▶ [What you will do] Report every line of the data where the string "padding" appears.

[Opening Material supplied section]

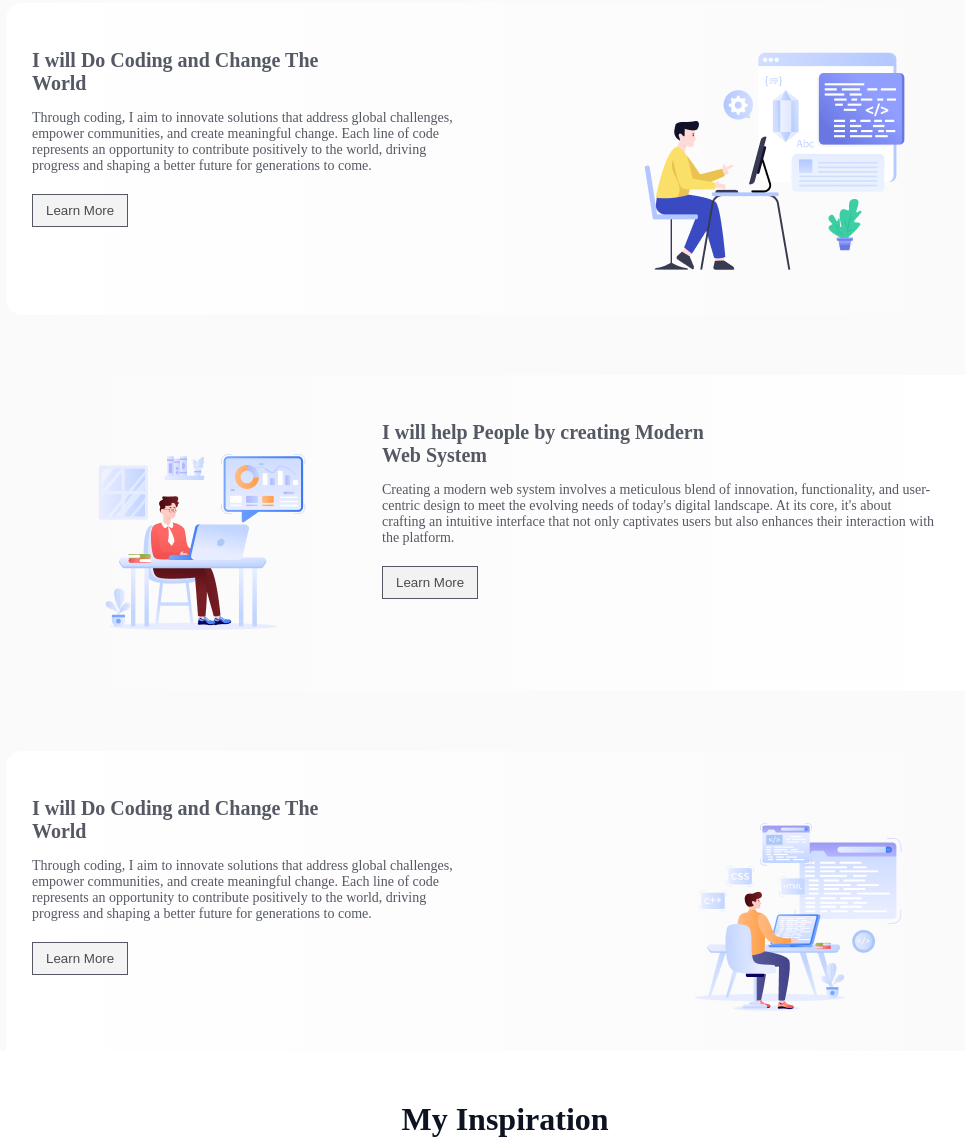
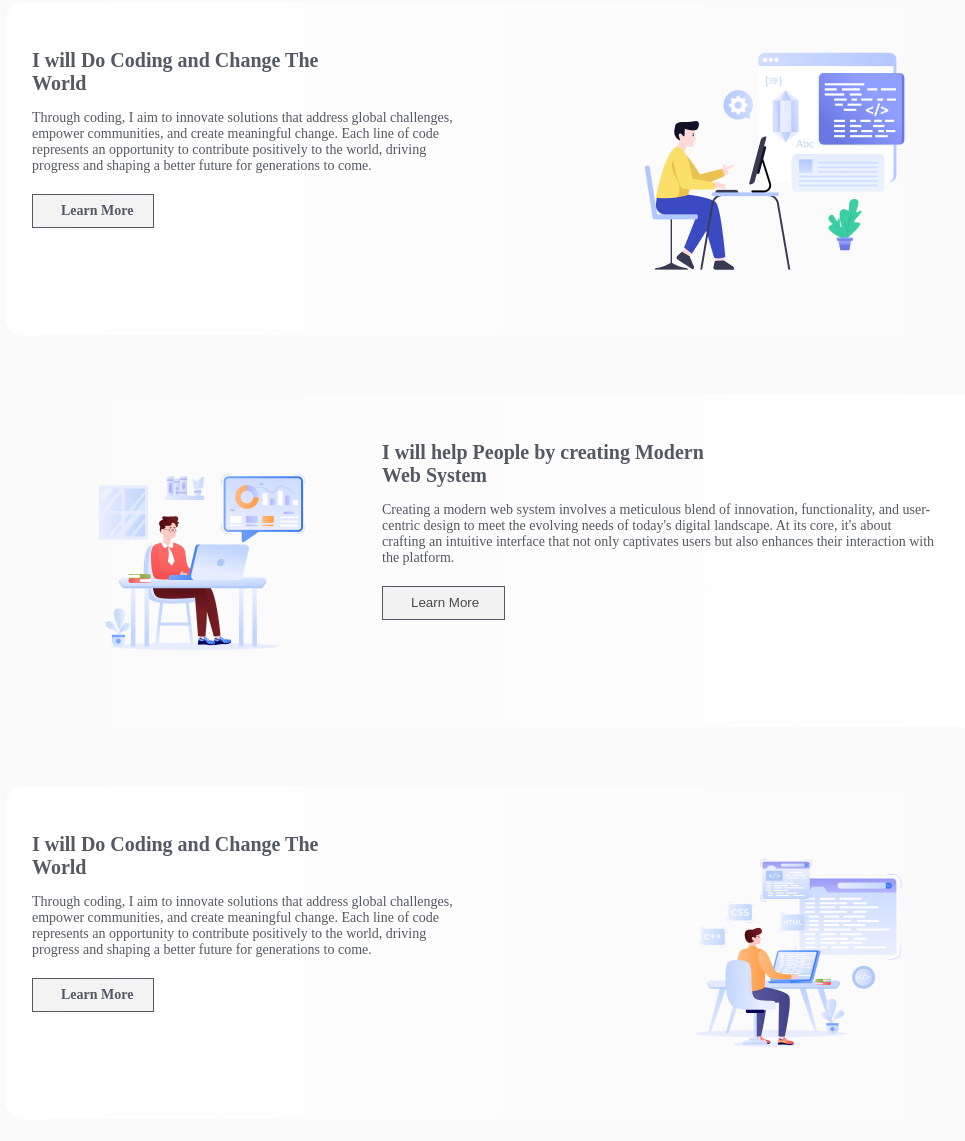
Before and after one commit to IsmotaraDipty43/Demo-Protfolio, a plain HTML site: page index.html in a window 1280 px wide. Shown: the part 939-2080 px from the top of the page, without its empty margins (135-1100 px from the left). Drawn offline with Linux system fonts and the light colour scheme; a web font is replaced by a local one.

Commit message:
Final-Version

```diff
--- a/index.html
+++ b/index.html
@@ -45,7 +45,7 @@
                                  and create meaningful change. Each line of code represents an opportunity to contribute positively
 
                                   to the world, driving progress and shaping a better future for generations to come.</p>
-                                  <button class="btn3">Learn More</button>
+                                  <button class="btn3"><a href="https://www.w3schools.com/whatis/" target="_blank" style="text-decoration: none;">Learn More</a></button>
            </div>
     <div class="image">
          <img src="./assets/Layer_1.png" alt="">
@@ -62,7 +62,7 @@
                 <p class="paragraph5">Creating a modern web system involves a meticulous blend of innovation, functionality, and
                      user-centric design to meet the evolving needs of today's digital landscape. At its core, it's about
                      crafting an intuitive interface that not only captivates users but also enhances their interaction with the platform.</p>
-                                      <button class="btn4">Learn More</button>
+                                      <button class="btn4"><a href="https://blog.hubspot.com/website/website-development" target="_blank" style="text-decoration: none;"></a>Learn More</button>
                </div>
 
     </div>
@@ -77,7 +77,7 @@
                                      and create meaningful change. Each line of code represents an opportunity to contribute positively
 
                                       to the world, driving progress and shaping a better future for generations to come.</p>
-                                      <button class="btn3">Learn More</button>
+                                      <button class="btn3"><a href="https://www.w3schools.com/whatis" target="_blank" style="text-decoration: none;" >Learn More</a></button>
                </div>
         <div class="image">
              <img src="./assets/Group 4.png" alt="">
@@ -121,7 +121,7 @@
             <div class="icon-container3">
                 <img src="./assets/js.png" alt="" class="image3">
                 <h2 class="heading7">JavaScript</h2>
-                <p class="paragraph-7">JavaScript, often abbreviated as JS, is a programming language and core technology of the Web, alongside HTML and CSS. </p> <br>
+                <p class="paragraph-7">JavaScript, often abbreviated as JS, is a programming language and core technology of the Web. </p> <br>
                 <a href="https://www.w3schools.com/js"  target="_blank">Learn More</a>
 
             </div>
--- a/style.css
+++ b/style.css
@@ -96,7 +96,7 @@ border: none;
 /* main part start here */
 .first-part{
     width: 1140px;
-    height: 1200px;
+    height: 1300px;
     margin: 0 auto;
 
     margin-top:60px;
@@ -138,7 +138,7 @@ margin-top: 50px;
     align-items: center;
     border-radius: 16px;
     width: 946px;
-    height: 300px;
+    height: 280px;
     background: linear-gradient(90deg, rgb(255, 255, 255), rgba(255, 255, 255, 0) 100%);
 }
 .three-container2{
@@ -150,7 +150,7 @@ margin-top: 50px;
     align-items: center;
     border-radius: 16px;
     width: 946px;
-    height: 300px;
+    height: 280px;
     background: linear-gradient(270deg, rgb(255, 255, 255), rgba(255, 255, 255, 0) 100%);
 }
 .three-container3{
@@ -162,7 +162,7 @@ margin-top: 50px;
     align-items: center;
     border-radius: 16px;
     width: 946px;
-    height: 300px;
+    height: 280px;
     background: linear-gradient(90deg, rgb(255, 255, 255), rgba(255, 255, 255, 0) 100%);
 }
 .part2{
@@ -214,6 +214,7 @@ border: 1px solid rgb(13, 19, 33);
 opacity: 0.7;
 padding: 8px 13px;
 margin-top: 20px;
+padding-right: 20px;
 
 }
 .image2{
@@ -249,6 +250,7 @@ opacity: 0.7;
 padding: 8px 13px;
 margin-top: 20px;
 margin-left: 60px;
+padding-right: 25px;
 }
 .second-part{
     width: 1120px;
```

[Closing Material supplied section]
[Opening Material supplied section]

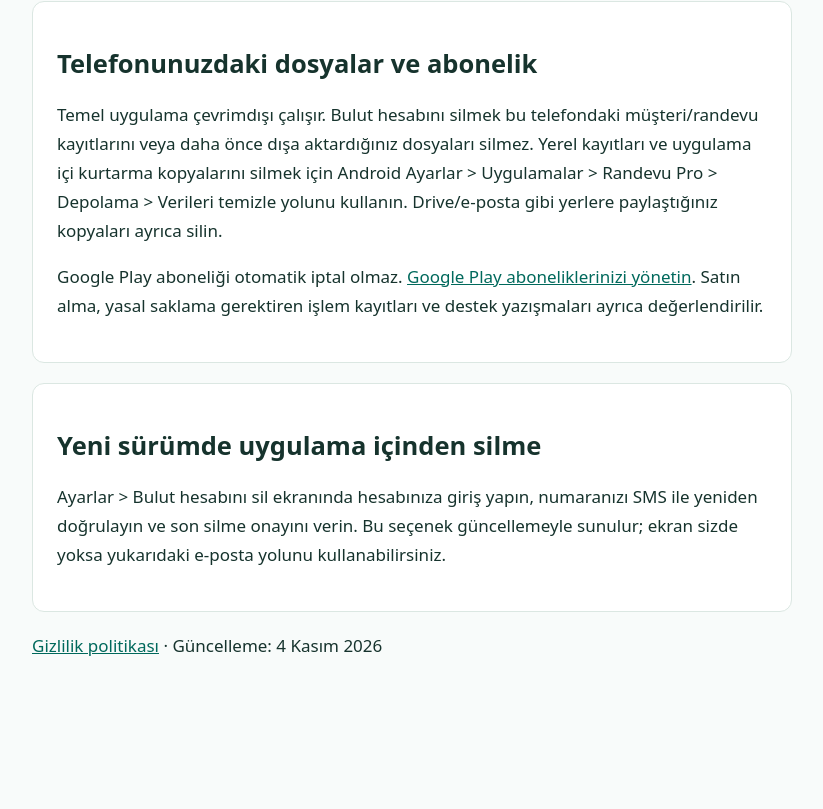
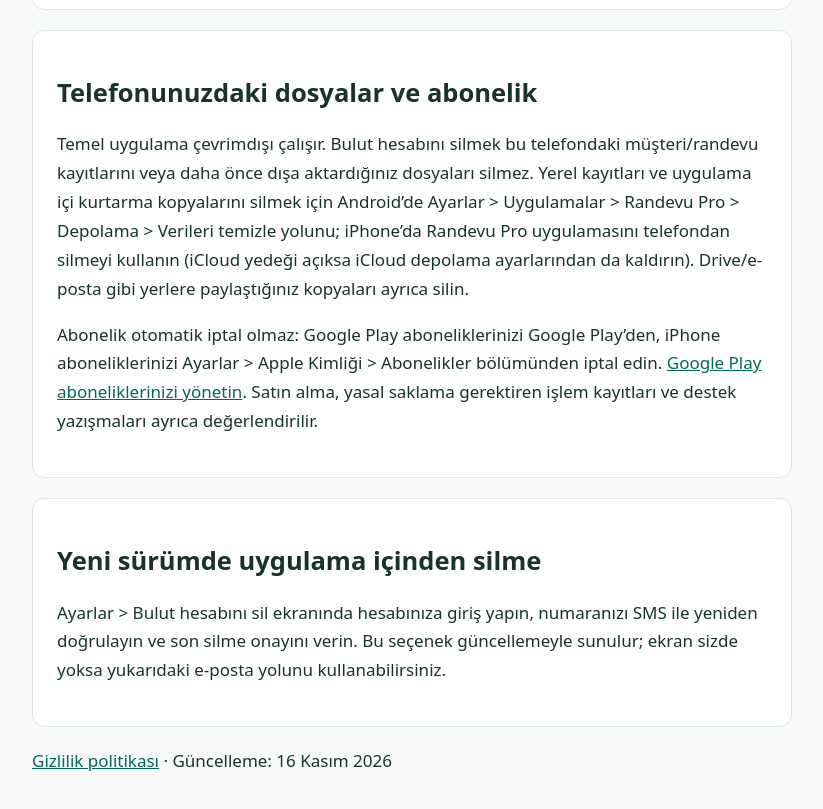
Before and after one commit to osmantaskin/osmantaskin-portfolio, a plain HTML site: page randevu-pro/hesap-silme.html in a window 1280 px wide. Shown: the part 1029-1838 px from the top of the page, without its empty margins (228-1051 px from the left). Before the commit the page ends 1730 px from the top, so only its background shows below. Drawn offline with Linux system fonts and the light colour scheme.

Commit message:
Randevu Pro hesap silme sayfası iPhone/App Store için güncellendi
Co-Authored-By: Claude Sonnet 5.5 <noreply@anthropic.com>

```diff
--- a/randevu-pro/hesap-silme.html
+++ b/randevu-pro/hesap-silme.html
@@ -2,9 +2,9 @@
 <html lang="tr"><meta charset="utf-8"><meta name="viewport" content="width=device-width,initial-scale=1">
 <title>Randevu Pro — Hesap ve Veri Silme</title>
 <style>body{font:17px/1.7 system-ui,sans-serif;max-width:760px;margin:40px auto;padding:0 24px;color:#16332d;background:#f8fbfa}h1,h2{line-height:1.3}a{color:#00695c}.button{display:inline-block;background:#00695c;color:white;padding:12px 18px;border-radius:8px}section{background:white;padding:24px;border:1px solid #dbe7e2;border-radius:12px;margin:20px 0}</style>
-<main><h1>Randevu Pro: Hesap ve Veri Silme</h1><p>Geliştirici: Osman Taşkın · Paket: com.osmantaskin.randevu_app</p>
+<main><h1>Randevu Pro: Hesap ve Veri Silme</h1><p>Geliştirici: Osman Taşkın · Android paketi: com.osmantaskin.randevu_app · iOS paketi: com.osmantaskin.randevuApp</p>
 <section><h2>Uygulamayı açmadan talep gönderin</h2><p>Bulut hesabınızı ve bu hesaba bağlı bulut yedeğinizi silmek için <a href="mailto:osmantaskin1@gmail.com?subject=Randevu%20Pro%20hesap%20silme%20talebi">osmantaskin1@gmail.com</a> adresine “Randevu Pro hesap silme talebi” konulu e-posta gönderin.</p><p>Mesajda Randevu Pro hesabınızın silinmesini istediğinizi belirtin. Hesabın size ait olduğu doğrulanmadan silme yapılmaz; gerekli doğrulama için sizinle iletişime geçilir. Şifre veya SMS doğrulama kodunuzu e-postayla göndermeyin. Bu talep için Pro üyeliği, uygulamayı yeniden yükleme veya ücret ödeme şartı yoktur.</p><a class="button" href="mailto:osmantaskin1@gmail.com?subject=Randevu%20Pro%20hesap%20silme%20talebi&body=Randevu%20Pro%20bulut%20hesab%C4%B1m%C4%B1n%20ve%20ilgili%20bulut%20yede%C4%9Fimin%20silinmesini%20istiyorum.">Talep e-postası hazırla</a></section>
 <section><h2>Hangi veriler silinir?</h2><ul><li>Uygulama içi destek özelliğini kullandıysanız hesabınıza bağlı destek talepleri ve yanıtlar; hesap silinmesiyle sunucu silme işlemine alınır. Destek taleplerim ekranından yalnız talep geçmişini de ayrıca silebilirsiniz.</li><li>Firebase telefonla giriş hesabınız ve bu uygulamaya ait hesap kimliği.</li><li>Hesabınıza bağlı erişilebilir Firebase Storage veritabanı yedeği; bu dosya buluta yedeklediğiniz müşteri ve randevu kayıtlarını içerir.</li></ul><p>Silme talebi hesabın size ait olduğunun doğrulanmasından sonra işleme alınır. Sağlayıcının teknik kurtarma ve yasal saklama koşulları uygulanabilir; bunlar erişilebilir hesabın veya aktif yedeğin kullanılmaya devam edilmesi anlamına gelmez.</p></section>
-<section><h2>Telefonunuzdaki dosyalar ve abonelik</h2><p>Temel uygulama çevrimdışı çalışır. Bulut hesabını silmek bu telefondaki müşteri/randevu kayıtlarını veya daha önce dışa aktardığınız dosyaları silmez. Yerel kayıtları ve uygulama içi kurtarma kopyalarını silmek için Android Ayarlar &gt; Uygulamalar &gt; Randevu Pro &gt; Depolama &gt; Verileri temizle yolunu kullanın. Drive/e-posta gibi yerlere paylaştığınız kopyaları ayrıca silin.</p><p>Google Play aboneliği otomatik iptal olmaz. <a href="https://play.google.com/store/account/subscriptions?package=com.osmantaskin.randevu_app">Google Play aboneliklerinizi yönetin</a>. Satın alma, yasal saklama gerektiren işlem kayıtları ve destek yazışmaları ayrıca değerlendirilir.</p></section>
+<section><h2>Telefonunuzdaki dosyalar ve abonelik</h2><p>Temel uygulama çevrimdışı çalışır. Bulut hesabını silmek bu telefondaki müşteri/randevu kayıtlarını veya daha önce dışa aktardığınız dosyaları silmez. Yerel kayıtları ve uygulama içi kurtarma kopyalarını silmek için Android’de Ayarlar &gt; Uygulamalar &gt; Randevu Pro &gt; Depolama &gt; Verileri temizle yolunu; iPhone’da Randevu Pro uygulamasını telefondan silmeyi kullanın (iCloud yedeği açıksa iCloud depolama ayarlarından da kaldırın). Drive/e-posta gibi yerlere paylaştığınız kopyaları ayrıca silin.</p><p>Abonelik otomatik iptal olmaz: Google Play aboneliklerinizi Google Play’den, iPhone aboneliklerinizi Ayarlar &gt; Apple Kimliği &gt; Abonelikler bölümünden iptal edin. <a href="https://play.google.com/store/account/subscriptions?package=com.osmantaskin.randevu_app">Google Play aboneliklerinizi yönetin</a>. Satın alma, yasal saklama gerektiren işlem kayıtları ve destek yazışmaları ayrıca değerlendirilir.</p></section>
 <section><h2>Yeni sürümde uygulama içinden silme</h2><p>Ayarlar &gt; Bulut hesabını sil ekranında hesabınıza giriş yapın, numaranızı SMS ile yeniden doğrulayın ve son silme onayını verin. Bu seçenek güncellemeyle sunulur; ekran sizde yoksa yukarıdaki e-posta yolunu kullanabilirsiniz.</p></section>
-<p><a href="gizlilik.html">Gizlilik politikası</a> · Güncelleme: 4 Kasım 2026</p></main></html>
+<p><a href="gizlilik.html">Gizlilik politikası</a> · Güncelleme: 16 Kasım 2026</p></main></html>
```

[Closing Material supplied section]

▶ [Response box]
 padding: 8px 13px;
+padding-right: 20px;
 padding: 8px 13px;
+padding-right: 25px;
 <style>body{font:17px/1.7 system-ui,sans-serif;max-width:760px;margin:40px auto;padding:0 24px;color:#16332d;background:#f8fbfa}h1,h2{line-height:1.3}a{color:#00695c}.button{display:inline-block;background:#00695c;color:white;padding:12px 18px;border-radius:8px}section{background:white;padding:24px;border:1px solid #dbe7e2;border-radius:12px;margin:20px 0}</style>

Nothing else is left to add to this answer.